[INPUT MATERIAL — start]
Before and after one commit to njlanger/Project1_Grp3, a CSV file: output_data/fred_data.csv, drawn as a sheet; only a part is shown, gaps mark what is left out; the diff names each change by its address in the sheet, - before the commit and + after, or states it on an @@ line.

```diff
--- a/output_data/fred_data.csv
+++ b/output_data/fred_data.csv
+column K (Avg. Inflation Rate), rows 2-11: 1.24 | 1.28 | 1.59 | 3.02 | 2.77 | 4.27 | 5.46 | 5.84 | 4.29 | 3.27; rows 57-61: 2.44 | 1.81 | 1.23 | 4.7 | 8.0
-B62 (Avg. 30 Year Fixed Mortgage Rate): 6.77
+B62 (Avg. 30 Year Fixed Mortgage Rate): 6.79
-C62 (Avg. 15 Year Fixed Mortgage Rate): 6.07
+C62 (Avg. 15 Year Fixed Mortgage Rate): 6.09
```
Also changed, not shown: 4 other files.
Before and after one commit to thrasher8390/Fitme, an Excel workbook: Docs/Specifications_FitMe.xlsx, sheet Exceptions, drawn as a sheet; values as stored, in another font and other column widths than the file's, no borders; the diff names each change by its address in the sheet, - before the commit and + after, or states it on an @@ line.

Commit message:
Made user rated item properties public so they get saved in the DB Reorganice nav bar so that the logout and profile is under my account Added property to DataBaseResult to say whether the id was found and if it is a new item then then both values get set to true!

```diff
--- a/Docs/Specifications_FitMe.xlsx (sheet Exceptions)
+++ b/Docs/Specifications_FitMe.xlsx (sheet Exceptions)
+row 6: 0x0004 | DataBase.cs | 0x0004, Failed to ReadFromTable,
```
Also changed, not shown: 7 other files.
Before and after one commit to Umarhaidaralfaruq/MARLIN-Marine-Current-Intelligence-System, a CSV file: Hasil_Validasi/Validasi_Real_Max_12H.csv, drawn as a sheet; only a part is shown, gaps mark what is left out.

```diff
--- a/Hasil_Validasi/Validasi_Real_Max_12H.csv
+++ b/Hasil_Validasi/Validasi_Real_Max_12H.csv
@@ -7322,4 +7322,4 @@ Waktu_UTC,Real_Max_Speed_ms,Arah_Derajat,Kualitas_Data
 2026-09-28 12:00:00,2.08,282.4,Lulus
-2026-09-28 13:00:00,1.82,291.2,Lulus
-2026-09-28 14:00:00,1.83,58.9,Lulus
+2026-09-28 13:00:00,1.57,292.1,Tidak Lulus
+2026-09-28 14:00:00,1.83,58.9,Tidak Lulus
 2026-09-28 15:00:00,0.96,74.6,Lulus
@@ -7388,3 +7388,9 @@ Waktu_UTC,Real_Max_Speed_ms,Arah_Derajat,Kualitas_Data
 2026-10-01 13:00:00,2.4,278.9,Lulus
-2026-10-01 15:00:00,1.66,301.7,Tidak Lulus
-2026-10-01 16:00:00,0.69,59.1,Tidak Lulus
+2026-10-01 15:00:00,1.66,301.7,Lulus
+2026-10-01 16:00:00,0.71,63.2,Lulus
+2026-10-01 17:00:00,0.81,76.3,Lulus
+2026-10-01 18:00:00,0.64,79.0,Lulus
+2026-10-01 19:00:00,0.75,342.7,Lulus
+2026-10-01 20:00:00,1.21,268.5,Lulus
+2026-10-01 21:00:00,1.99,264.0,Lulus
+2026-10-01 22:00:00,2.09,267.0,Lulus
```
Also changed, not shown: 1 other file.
[INPUT MATERIAL — finish]
[INPUT MATERIAL — start]
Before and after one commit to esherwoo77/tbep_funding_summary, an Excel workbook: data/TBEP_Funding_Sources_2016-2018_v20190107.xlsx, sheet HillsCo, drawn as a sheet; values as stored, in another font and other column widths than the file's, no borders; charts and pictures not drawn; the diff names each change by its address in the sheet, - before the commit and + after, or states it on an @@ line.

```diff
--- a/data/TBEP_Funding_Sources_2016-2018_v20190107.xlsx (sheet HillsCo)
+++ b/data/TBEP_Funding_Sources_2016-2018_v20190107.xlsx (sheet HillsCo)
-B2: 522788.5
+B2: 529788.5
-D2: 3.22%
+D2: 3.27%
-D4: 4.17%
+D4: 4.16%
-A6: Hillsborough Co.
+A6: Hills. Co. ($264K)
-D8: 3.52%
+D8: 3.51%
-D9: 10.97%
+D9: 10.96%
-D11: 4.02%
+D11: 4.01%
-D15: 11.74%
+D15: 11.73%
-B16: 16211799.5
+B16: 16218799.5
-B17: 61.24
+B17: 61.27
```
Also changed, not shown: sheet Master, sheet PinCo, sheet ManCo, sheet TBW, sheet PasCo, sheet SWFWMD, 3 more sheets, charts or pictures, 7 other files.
[INPUT MATERIAL — finish]
● TASK ITEM
Search the material for "shown" and copy each matching line.

● COMPLETED TASK
Before and after one commit to njlanger/Project1_Grp3, a CSV file: output_data/fred_data.csv, drawn as a sheet; only a part is shown, gaps mark what is left out; the diff names each change by its address in the sheet, - before the commit and + after, or states it on an @@ line.
Also changed, not shown: 4 other files.
Also changed, not shown: 7 other files.
Before and after one commit to Umarhaidaralfaruq/MARLIN-Marine-Current-Intelligence-System, a CSV file: Hasil_Validasi/Validasi_Real_Max_12H.csv, drawn as a sheet; only a part is shown, gaps mark what is left out.
Also changed, not shown: 1 other file.
Also changed, not shown: sheet Master, sheet PinCo, sheet ManCo, sheet TBW, sheet PasCo, sheet SWFWMD, 3 more sheets, charts or pictures, 7 other files.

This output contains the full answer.